Nasima Ansary in our contentious probate team recently wrote an article for Kent Life
Dealing with the death of a loved one is always difficult and this can be compounded if you subsequently discover you have not been included in their will. If you have been left out of a will, there are various options available to you depending on whether the will may be invalid, or on whether you can claim “reasonable financial provision” under the Inheritance (Provision for Family & Dependants) Act 1975 (“the 1975 Act”).
When is a will invalid?
A will is seen as invalid in the below circumstances:
- The will was not signed or witnessed correctly
- The person making the will (the testator) did not have the necessary mental capacity to make a will, for example due to a medical condition such as dementia, or other compromising conditions such as grief, depression and illness
- The testator lacked knowledge and approval, meaning that whether they had capacity or not, they did not understand the content and effect of their will. This is particularly relevant where the will is complex or involves major changes compared to the previous will.

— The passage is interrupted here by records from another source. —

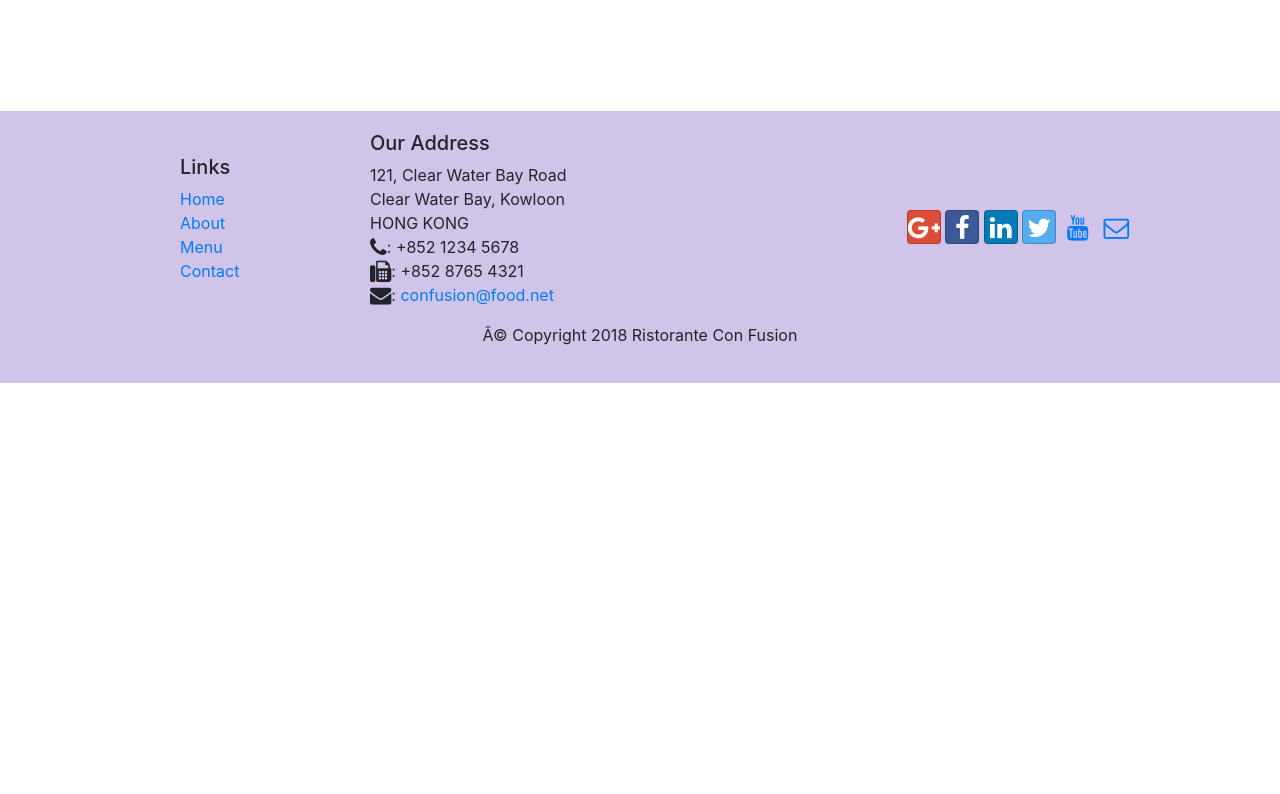
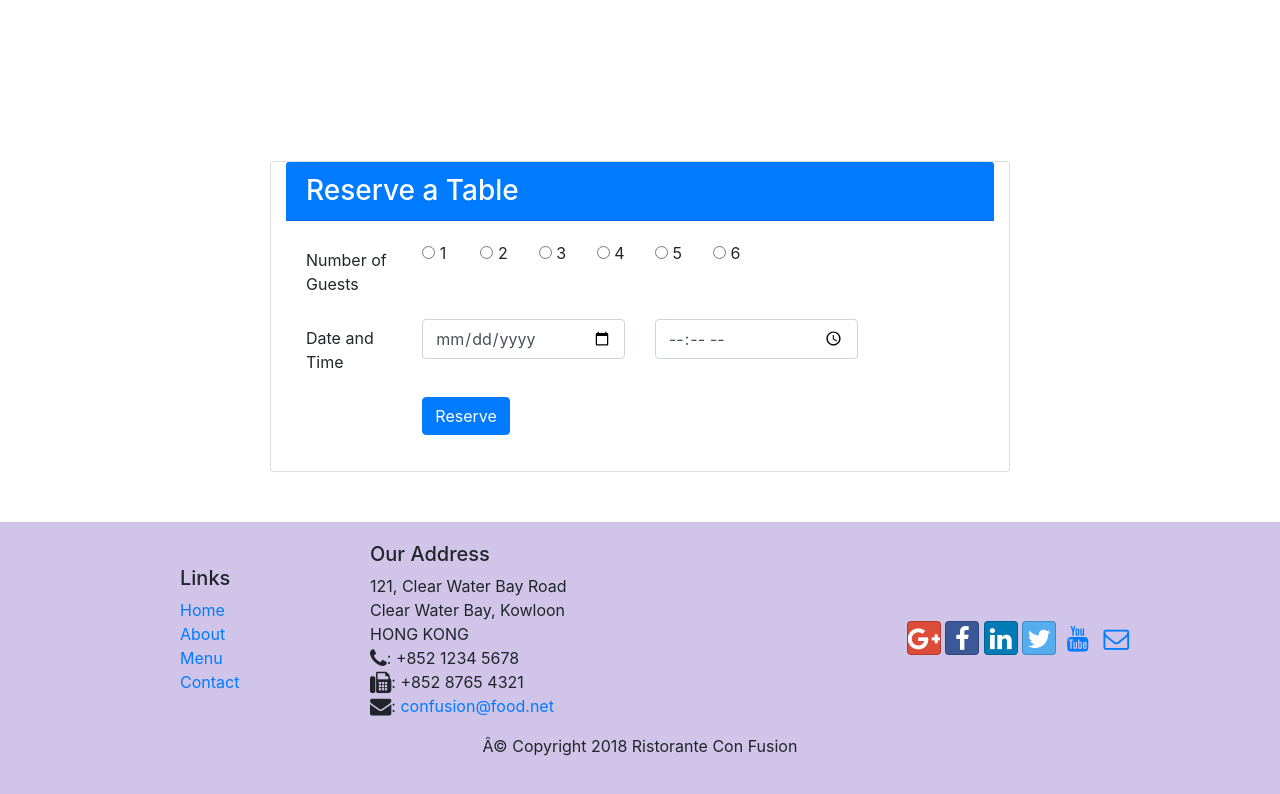
Before and after one commit to np0805/bootstrap-exercise, a website: page index.html in a window 1280 px wide. Shown: the part 1373-2167 px from the top of the page. Before the commit the page ends 1756 px from the top, so only its background shows below. Drawn offline with nearby package versions, Linux system fonts and the light colour scheme.

Commit message:
add reservation form

```diff
--- a/index.html
+++ b/index.html
@@ -90,6 +90,50 @@
                 </div>
             </div>
         </div>
+        <div class="row row-content">
+            <div class="card col-12 col-sm-8 offset-sm-2">
+                <h3 class="card-header bg-primary text-white">Reserve a Table</h3>
+                <div class="card-body">
+                    <form>
+                        <div class="form-group row">
+                            <label for="numguests" class="col-12 col-sm-2 col-form-label">Number of Guests</label>
+                            <div class="col-2 col-sm-1">
+                                <input type="radio" name="numguests" id="numguests" value="1"> 1
+                            </div>
+                            <div class="col-2 col-sm-1">
+                                <input type="radio" name="numguests" id="numguests" value="2"> 2
+                            </div>
+                            <div class="col-2 col-sm-1">
+                                <input type="radio" name="numguests" id="numguests" value="3"> 3
+                            </div>
+                            <div class="col-2 col-sm-1">
+                                <input type="radio" name="numguests" id="numguests" value="4"> 4
+                            </div>
+                            <div class="col-2 col-sm-1">
+                                <input type="radio" name="numguests" id="numguests" value="5"> 5
+                            </div>
+                            <div class="col-2 col-sm-1">
+                                <input type="radio" name="numguests" id="numguests" value="6"> 6
+                            </div>
+                        </div>
+                        <div class="form-group row">
+                            <label for="datetime" class="col-12 col-sm-2 col-form-label">Date and Time</label>
+                            <div class="col-12 col-sm-4">
+                                <input type="date" class="form-control" id="date" name="date" placeholder="Date">
+                            </div>
+                            <div class="col-12 col-sm-4">
+                                <input type="time" class="form-control" id="time" name="date" placeholder="Time">
+                            </div>
+                        </div>
+                        <div class="form-group row">
+                            <div class="offset-sm-2 col sm-10">
+                                <button type="submit" class="btn btn-primary">Reserve</button>
+                            </div>
+                        </div>
+                    </form>
+                </div>
+            </div>
+        </div>
     </div>
 
     <footer class="footer">
```
Also changed, not shown: css/style.css (line endings or trailing spaces).
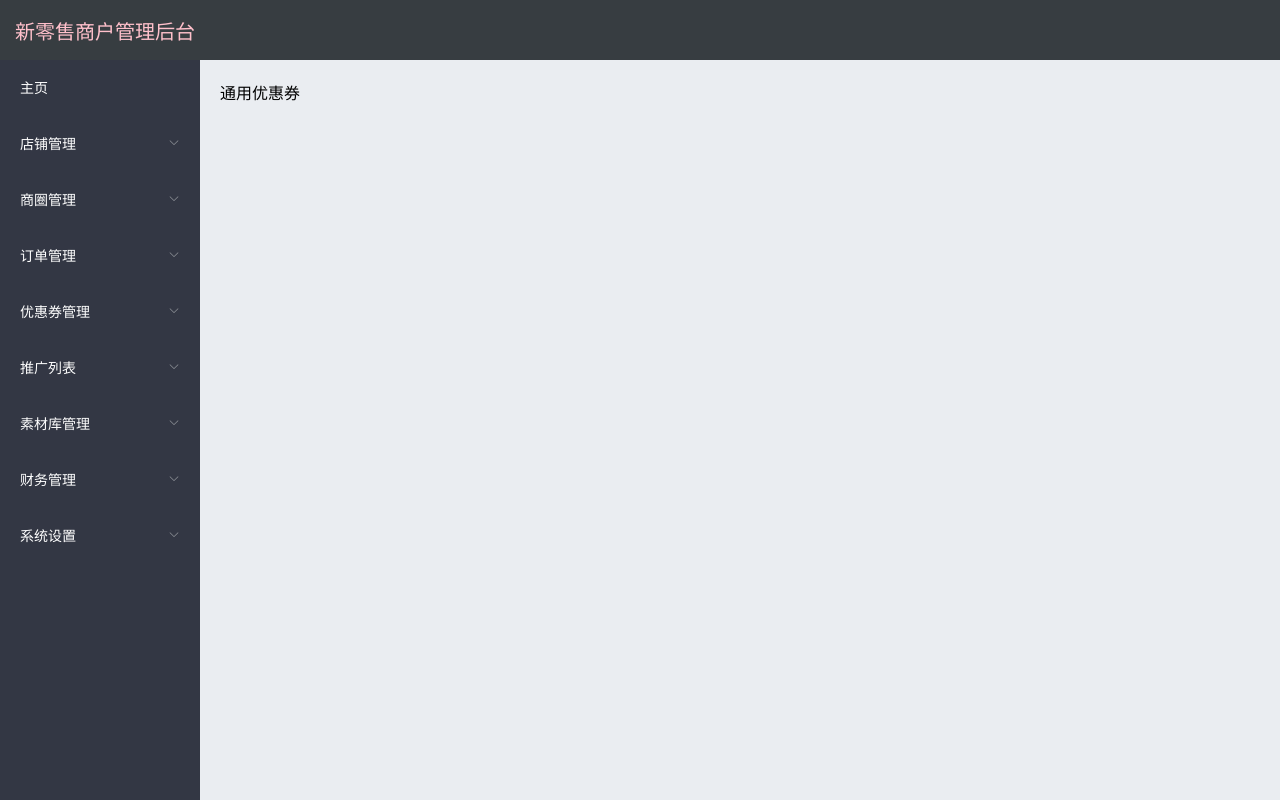
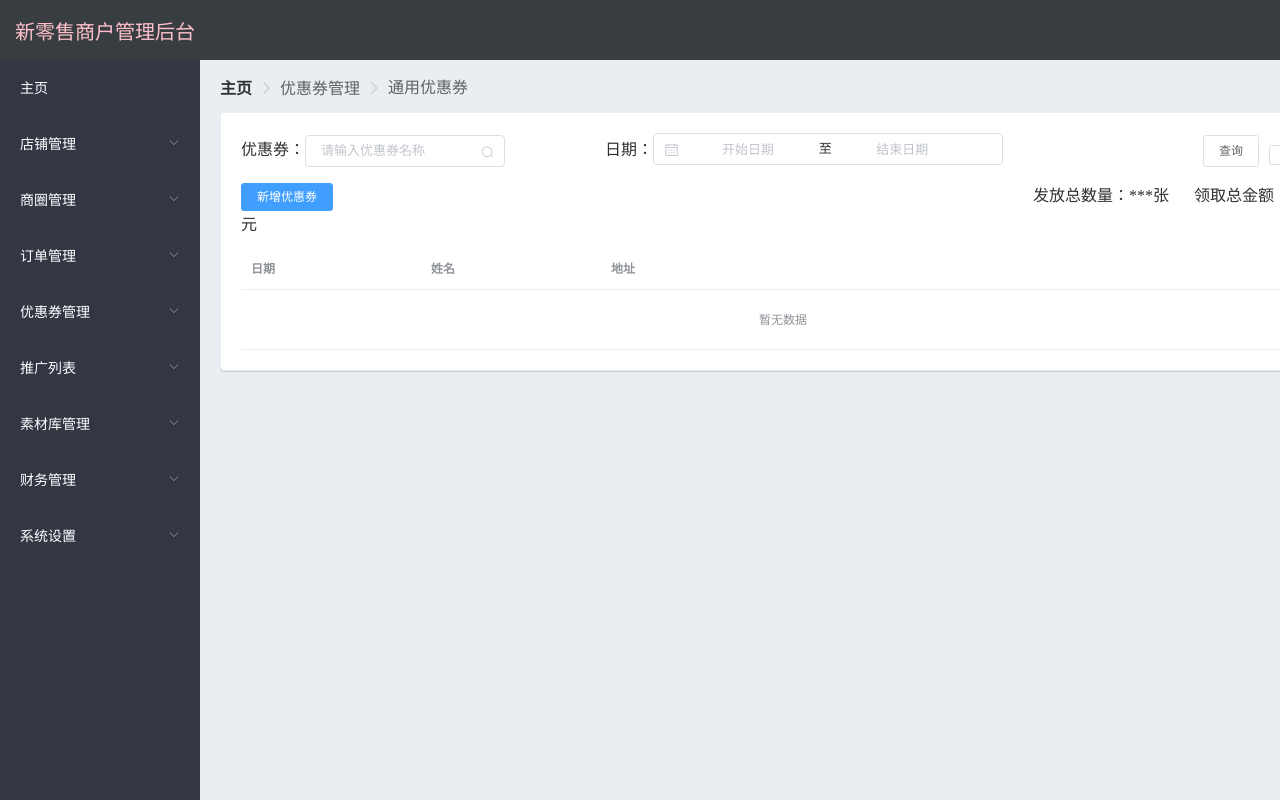
Before and after one commit to Tanker001/xjy, a Vue app: page /currencyCoupon in a window 1280 px wide. Shown: the top 800 px of the page. Built offline with nearby package versions, Linux system fonts and the light colour scheme.

Commit message:
静态页面

```diff
--- a/package.json
+++ b/package.json
@@ -8,6 +8,7 @@
     "lint": "vue-cli-service lint"
   },
   "dependencies": {
+    "axios": "^0.19.2",
     "core-js": "^3.6.5",
     "element-ui": "^2.13.2",
     "vue": "^2.6.11",
--- a/src/views/Couponmanagement/currencyCoupon.vue
+++ b/src/views/Couponmanagement/currencyCoupon.vue
@@ -1,10 +1,73 @@
 <template>
-  <div>通用优惠券</div>
+  <div>
+    <!-- 面包屑导航区域 -->
+    <el-breadcrumb separator-class="el-icon-arrow-right">
+      <el-breadcrumb-item :to="{ path: '/welcome' }">主页</el-breadcrumb-item>
+      <el-breadcrumb-item>优惠券管理</el-breadcrumb-item>
+      <el-breadcrumb-item>通用优惠券</el-breadcrumb-item>
+    </el-breadcrumb>
+
+    <!-- 卡片视图区域 -->
+    <el-card>
+      <!-- //顶部搜索区域 -->
+      <div>
+        <span>优惠券：</span>
+        <el-input placeholder="请输入优惠券名称" suffix-icon="el-icon-search" clearable></el-input>
+        <span class="riqi">日期：</span>
+        <el-date-picker
+          type="daterange"
+          range-separator="至"
+          start-placeholder="开始日期"
+          end-placeholder="结束日期"
+        ></el-date-picker>
+        <el-button class="chaxun-btn">查询</el-button>
+        <el-button></el-button>
+      </div>
+      <!-- 顶部搜索区域//-->
+
+      <!-- //新增优惠券 -->
+      <div class="addyouhui">
+        <el-button type="primary" size="mini">新增优惠券</el-button>
+        <span class="xiangqing">发放总数量：***张</span>
+        <span class="lqjinge">领取总金额：***元</span>
+      </div>
+      <!-- 新增优惠券// -->
+
+      <!-- //表格区域 -->
+      <el-table :data="tableData" stripe style="width: 100%">
+        <el-table-column prop="date" label="日期" width="180"></el-table-column>
+        <el-table-column prop="name" label="姓名" width="180"></el-table-column>
+        <el-table-column prop="address" label="地址"></el-table-column>
+      </el-table>
+      <!-- 表格区域// -->
+    </el-card>
+  </div>
 </template>
 
 <script>
 export default {}
 </script>
 
-<style>
+<style lang="less" scoped>
+/deep/ .el-breadcrumb {
+  font-size: 16px;
+}
+.el-input {
+  width: 200px;
+}
+.riqi {
+  margin-left: 100px;
+}
+.chaxun-btn {
+  margin-left: 200px;
+}
+.addyouhui {
+  margin-top: 15px;
+}
+.xiangqing {
+  margin-left: 700px;
+}
+.lqjinge {
+  margin-left: 25px;
+}
 </style>
```
Also changed, not shown: src/utils/request.js (added, +28 -0 lines), 1 other file (tests, documents, lock files or other folders).
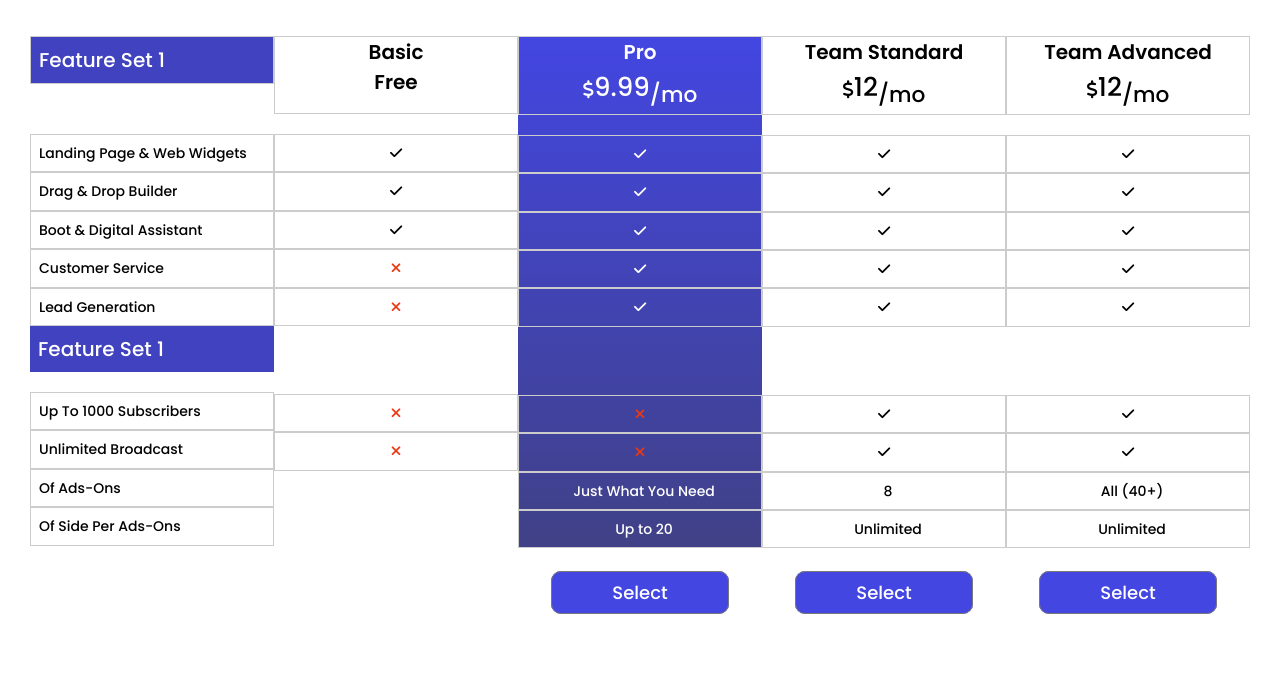
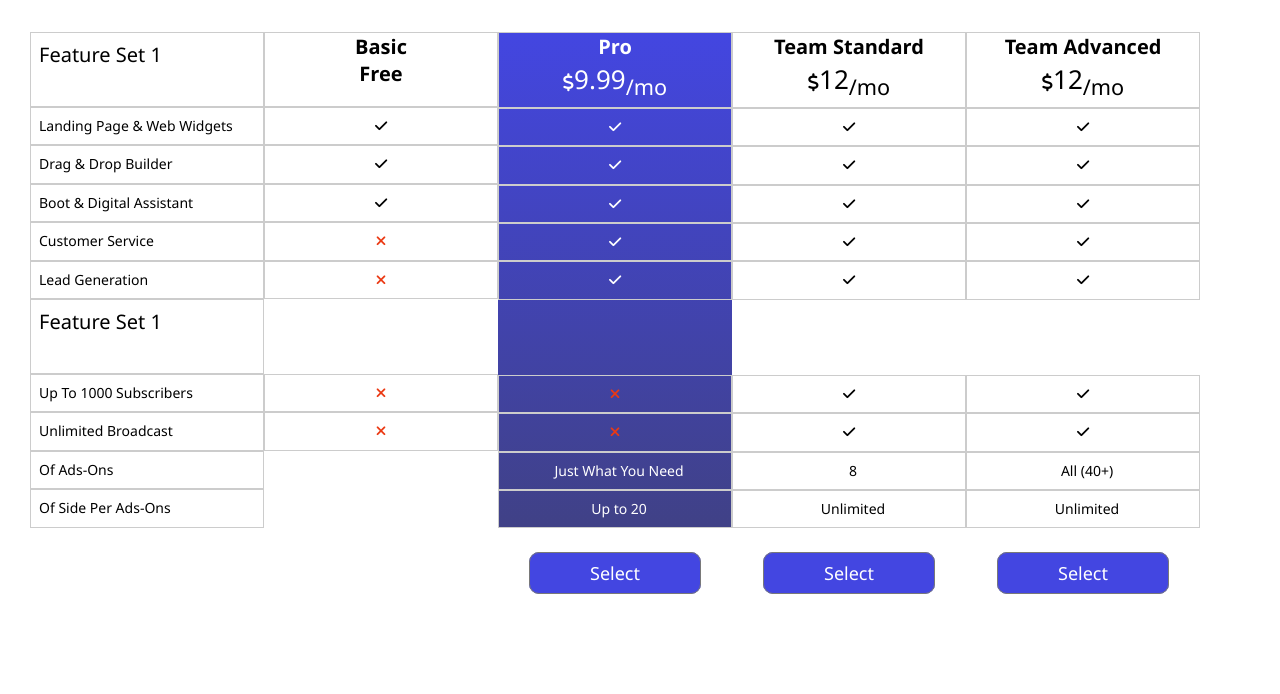
Before and after one commit to imrulkayes-nits/Pricing-Plan, a plain HTML site: page index.html in a window 1280 px wide. Shown: the part 106-800 px from the top of the page. Drawn offline with Linux system fonts and the light colour scheme.

Commit message:
initial commit

```diff
--- a/assets/css/main.css
+++ b/assets/css/main.css
@@ -10,7 +10,8 @@ html {
 }
 body {
     box-sizing: border-box;
-    font-family: 'Poppins', sans-serif;
+    /*font-family: 'Poppins', sans-serif;*/
+    font-family: Segoe UI,sans-serif;
     font-size: 1.4rem;
     background: #ffffff;
 }
@@ -22,44 +23,45 @@ body {
 }
 .plan-section {
     display: flex;
-    flex-wrap: wrap;
-    justify-content: center;
     flex-direction: row;
-    justify-items: center;
     padding: 5rem 3rem;
+    overflow-x: auto;
+}
+.plan-section::-webkit-scrollbar{
+    display: none;
 }
 .plan-section .basic-plan {
-    width: 20%;
+    min-width: 23.4rem;
     text-align: center;
 }
 .basic-plan .active {
     color: #ffffff;
     background: linear-gradient(#4346e1, #404186);
 }
-.basic-plan .colam-color:hover {
+/* .basic-plan .colam-color:hover {
     color: #ffffff;
     background: linear-gradient(#4346e1, #404186);
-    transition: 0.5s;
-}
-.plan-heading {
+    transition: 0.3s;
+} */
+.plan-section .basic-plan .plan-heading {
     font-size: 2rem;
     font-weight: 600;
     text-align: center;
-    margin-bottom: 2rem;
 }
-.plan-heading1 {
-    background: #4042bf;
-    padding: 0.8rem 5rem 0.8rem 0.8rem;
-    color: #ffffff;
+.plan-section .basic-plan .plan-heading1 {
+    /*background: #4042bf; */
+    padding: 0.8rem 5rem 3.8rem 0.8rem;
+    color: #000000;
     text-align: left;
     font-weight: 500;
     display: block;
+    border: 0.1rem solid #cccccc;
 }
-.plan-features {
+.plan-section .basic-plan .plan-features {
     text-align: center;
-    margin-top: 1rem;
+    margin-top: 0;
 }
-.plan-features .plan-item {
+.plan-section .basic-plan .plan-features .plan-item {
     font-size: 1.4rem;
     font-weight: 500;
     line-height: 2.6;
@@ -67,29 +69,28 @@ body {
     padding-left: .8rem;
     border: 0.01rem solid #cccccc;
 }
-.plan-item1 {
-    margin-top: 5rem;
+.plan-section .basic-plan .plan-features .plan-item1 {
+
     border: 0.01rem solid #cccccc;
 }
-.items {
+.plan-section .basic-plan .plan-features .items {
     text-align: center !important;
 }
 .fas {
     font-size: 1.4rem;
     line-height: 2.6;
-
 }
-.plan-check {
+.plan-section .basic-plan .plan-check {
     border: 0.01rem solid #cccccc;
 }
-.check1 {
-    margin-top: 1rem;
+.plan-section .basic-plan .check1 {
+    margin-top: 0;
 }
-.check2 {
-    margin-top: 6.8rem;
+.plan-section .basic-plan .plan-features .check2 {
+    margin-top: 7.5rem;
 }
-.basic2 {
-    padding-bottom: 1.6rem;
+.basic-plan .basic2 {
+    padding-bottom: 1.9rem;
 }
 .fa-times {
     color: #eb3913;
@@ -110,11 +111,9 @@ body {
     border-radius: 1rem;
     line-height: 5;
     border: 0.1rem solid #797979;
-
  }
 .basic-plan .btn-select:hover {
     color: #000000;
     background: #ffffff;
     transition: 0.5s;
-
  }
--- a/index.html
+++ b/index.html
@@ -5,8 +5,6 @@
     <meta name="viewport" content="width=device-width, initial-scale=1.0">
     <meta name="">
     <title>Pricing Plan</title>
-    <!-- Google Fonts -->
-    <link href="https://fonts.googleapis.com/css2?family=Poppins:wght@400;500;600;700&display=swap" rel="stylesheet">
     <!-- Font Awesome -->
     <script src="https://kit.fontawesome.com/19796de735.js" crossorigin="anonymous"></script>
     <!-- tylesheet -->
@@ -110,6 +108,5 @@
             <a href="#" class="btn btn-select">Select</a>
         </div>
     </div>
-
 </body>
 </html>
```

- The testator was forced into making a will
- The will was forged.
What happens if I am successful in challenging the validity of a will?
If you are successful, a distribution of the estate will take place in accordance with the previous will, if there was one. It is therefore sensible to consider carefully whether the testator had a previous will, and whether this was beneficial to you, before embarking on a will challenge claim.
If there is no previous will, then the estate will be distributed in accordance with the rules of intestacy. These rules should be approached with caution and advice should be sought as, for example, co-habitees are not included under them, and a spouse will inherit before children.
What if the will is valid, am I eligible to make any other claim?
You may be able to make a claim for “reasonable financial provision” under the 1975 Act, if you are a spouse, former spouse, cohabitee, a child or child of the family, or any person treated as a dependent.
In order to assess whether an order should be made in your favour, the court will take into account your financial position and this will be weighed against various factors such as the net value of the estate, and the needs of other beneficiaries of the estate.
The law relating to will challenge claims and 1975 Act claims can be complex. A 1975 Act claim also has a limitation deadline to be aware of. If you think that you have a claim, then we will be happy to discuss this with you email@example.com
This article first appeared in Kent Life.